Manchester United has brought an infringement and passing off action against Sega and Sports Interactive ('SI') regarding their 'extensive' use of MANCHESTER UNITED within the Football Manager game.

In addition to the alleged infringement of the club's name, Manchester United also claims that the official crest was infringed because it wasn't used...which is an interesting take on infringement.

In place of the official crest, Sega and SI used a simplified red and white striped logo. Manchester United argue that this “deprives the registered proprietor of its right to have the club crest licensed”.

Manchester United allege that the "origin function may be impaired if a significant proportion of consumers are led to believe, contrary to the facts, that Football Manager is licensed or endorsed [by Manchester United]". They also claim that the investment and advertising functions of the trade mark are impaired by the unauthorised use.

However, Sega and SI deny the allegations claiming that the use of MANCHESTER UNITED is legitimate as it is referring to the football team in the context of the game.
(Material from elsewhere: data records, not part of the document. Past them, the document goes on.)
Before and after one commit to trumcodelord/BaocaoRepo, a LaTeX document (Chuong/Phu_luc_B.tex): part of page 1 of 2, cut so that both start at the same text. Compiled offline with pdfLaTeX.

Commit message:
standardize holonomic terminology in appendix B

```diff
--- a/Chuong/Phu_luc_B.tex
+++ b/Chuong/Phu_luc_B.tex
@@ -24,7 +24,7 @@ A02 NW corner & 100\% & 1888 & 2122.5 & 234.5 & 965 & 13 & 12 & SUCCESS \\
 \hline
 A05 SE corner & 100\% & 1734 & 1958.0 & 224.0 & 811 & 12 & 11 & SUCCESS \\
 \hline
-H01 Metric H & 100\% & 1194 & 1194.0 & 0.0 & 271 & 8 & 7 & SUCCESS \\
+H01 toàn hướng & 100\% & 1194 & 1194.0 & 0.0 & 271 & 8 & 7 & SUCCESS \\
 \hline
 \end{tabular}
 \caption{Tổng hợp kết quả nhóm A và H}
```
Also, it has been used in the game, and its predecessor Championship Manager since 1992 "without complaint". In fact, Sega and SI's grounds claim that “copies of the game have also been sent by SI to a number of officials and players at [Manchester United] for a number of years and there have been a number of positive press comments and tweets about the game by them”. Therefore, Sega and SI also claim that Manchester United has acquiesced in its right to take action in any case.

Manchester United sought to amend its original claims to include a new claim regarding use of the mark in "patches". These are "downloadable files provided by third parties via their websites...allowing gamers to associate certain graphics with the teams in the game. Such graphics include...a replica of...the figurative mark depicting the Manchester United club crest".
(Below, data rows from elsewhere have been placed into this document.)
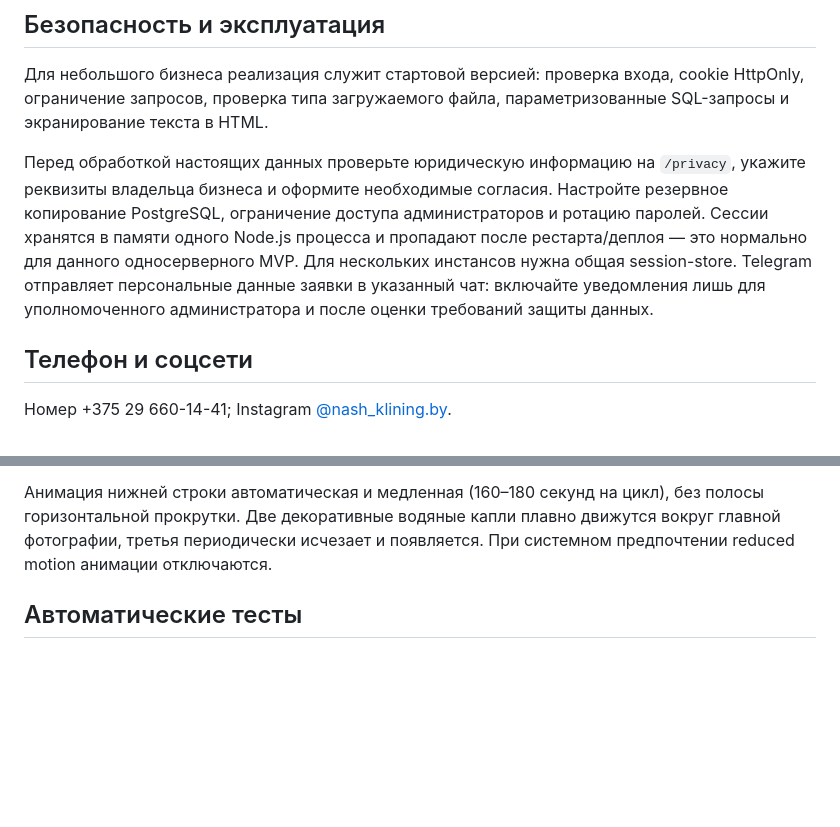
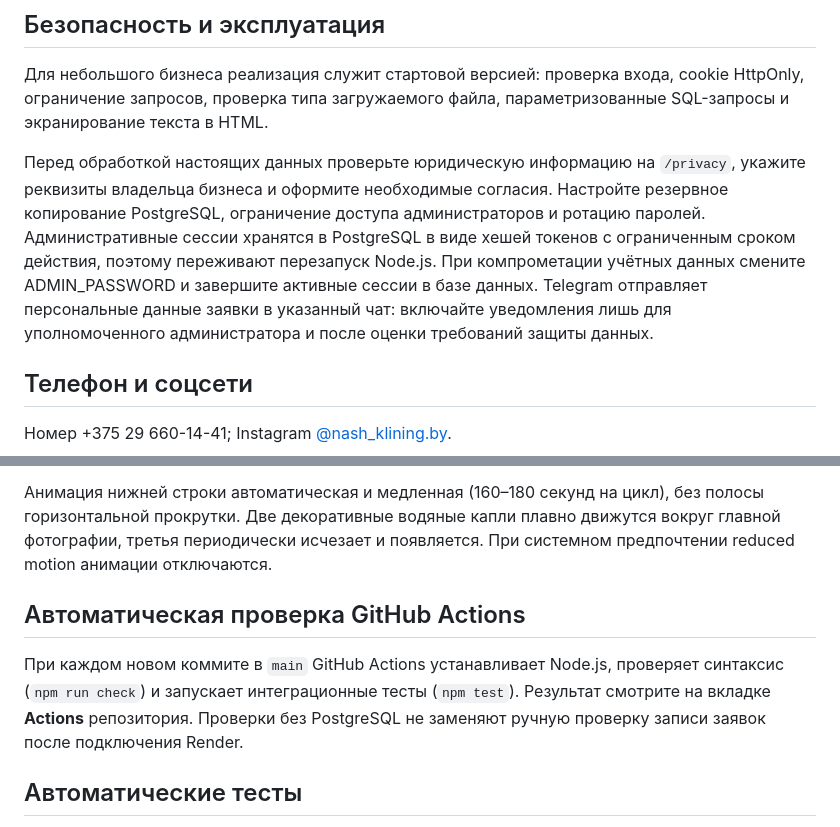
Before and after one commit to krygantt-dot/nashclining-, a Markdown page: README.md, 2 parts joined by grey strips. Rendered like a GitHub page; blank space fills up the shorter version.

Commit message:
Уточнить хранение сессий и автоматические тесты GitHub

```diff
--- a/README.md
+++ b/README.md
@@ -61,7 +61,7 @@ npm start
 ## Безопасность и эксплуатация
 Для небольшого бизнеса реализация служит стартовой версией: проверка входа, cookie HttpOnly, ограничение запросов, проверка типа загружаемого файла, параметризованные SQL-запросы и экранирование текста в HTML.
 
-Перед обработкой настоящих данных проверьте юридическую информацию на `/privacy`, укажите реквизиты владельца бизнеса и оформите необходимые согласия. Настройте резервное копирование PostgreSQL, ограничение доступа администраторов и ротацию паролей. Сессии хранятся в памяти одного Node.js процесса и пропадают после рестарта/деплоя — это нормально для данного односерверного MVP. Для нескольких инстансов нужна общая session-store. Telegram отправляет персональные данные заявки в указанный чат: включайте уведомления лишь для уполномоченного администратора и после оценки требований защиты данных.
+Перед обработкой настоящих данных проверьте юридическую информацию на `/privacy`, укажите реквизиты владельца бизнеса и оформите необходимые согласия. Настройте резервное копирование PostgreSQL, ограничение доступа администраторов и ротацию паролей. Административные сессии хранятся в PostgreSQL в виде хешей токенов с ограниченным сроком действия, поэтому переживают перезапуск Node.js. При компрометации учётных данных смените ADMIN_PASSWORD и завершите активные сессии в базе данных. Telegram отправляет персональные данные заявки в указанный чат: включайте уведомления лишь для уполномоченного администратора и после оценки требований защиты данных.
 
 ## Телефон и соцсети
 Номер +375 29 660-14-41; Instagram [@nash_klining.by](https://www.instagram.com/nash_klining.by/).
@@ -78,6 +78,10 @@ npm start
 Карта на странице «Где работаем» встроена в HTML и CSS, показывает пять интерактивных меток: **Минск, Бобруйск, Солигорск, Жлобин, Рогачёв**. Никаких API-ключей, регистрации или платного Google Maps API не требуется. Клик по метке выбирает город для заявки и предоставляет бесплатную ссылку для открытия города на обычных Google Картах. Фон — наглядная схема, а не подробная дорожная карта.
 
 Анимация нижней строки автоматическая и медленная (160–180 секунд на цикл), без полосы горизонтальной прокрутки. Две декоративные водяные капли плавно движутся вокруг главной фотографии, третья периодически исчезает и появляется. При системном предпочтении reduced motion анимации отключаются.
+
+## Автоматическая проверка GitHub Actions
+
+При каждом новом коммите в `main` GitHub Actions устанавливает Node.js, проверяет синтаксис (`npm run check`) и запускает интеграционные тесты (`npm test`). Результат смотрите на вкладке **Actions** репозитория. Проверки без PostgreSQL не заменяют ручную проверку записи заявок после подключения Render.
 
 ## Автоматические тесты
 
```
Whilst Manchester United did not seek to join any third party patch provider to the action, it claimed that Sega and SI are jointly liable. In particular, they were aware of the practice of patch provision by third parties and in fact allowed them so that they did not need to obtain a licence to use signs or graphics.

On 4 June 2020, Mr Justice Morgan provided his decision in respect of the additional claim. Morgan J held that the use of patches was not use in the course of trade by gamers and therefore the new claim would likely fail. Accordingly, Morgan J denied permission to amend the original claims. He also confirmed that if Manchester United wished to elaborate on this claim to demonstrate why it would succeed (which they had failed to do so adequately) then they would need to do so in the usual way - by issuing an application notice.

Stay tuned for further updates!